The answer must consist of every line below that contains the word "sentence".
+-------+
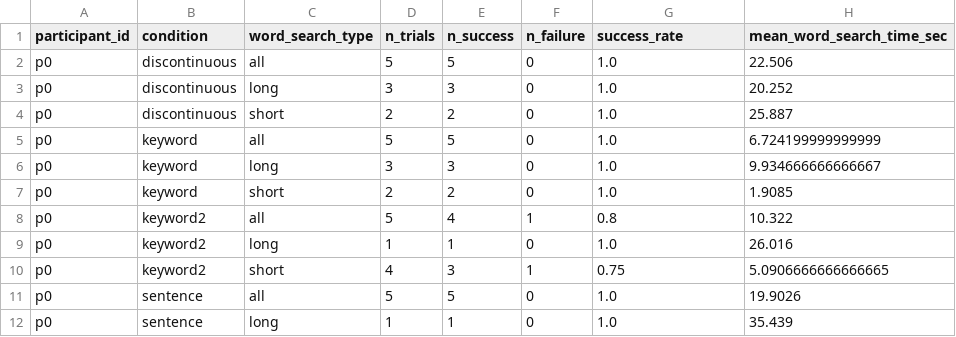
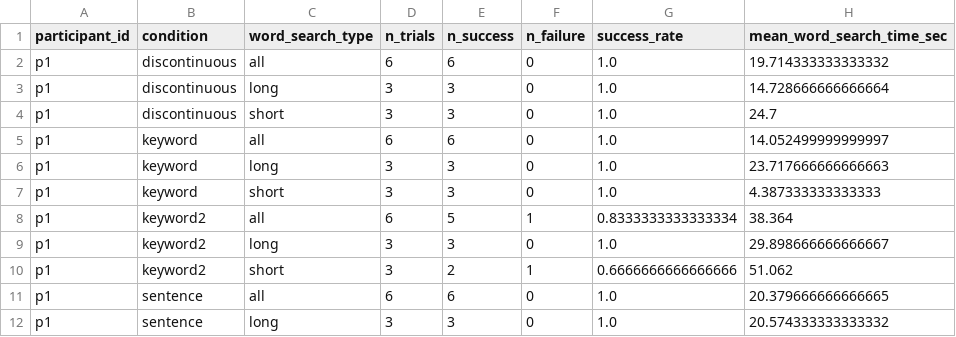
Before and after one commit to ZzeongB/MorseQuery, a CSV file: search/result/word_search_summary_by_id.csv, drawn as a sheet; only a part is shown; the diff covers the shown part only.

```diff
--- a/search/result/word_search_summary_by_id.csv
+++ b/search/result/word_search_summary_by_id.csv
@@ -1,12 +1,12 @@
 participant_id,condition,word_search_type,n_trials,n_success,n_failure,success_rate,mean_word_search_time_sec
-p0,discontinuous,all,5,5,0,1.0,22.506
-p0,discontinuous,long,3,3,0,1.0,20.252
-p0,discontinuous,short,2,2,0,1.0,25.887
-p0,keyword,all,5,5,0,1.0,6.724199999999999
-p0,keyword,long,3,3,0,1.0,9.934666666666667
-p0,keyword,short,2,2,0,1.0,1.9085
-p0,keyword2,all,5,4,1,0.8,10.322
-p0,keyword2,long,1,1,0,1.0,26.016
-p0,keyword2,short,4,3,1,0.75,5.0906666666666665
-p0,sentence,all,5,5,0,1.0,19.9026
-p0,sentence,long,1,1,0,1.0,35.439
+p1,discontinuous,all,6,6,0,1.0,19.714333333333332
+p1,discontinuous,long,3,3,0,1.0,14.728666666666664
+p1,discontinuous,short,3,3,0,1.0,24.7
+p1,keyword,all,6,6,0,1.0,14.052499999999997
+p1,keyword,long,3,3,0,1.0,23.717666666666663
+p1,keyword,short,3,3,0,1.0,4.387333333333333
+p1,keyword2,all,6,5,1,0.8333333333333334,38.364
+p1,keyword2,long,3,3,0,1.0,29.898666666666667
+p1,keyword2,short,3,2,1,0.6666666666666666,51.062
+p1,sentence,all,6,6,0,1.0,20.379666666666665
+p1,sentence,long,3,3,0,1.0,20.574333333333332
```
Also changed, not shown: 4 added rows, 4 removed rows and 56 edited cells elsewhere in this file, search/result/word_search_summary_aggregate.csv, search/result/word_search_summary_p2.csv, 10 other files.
+-------+
EXERCISE SOLUTION.
-p0,sentence,all,5,5,0,1.0,19.9026
-p0,sentence,long,1,1,0,1.0,35.439
+p1,sentence,all,6,6,0,1.0,20.379666666666665
+p1,sentence,long,3,3,0,1.0,20.574333333333332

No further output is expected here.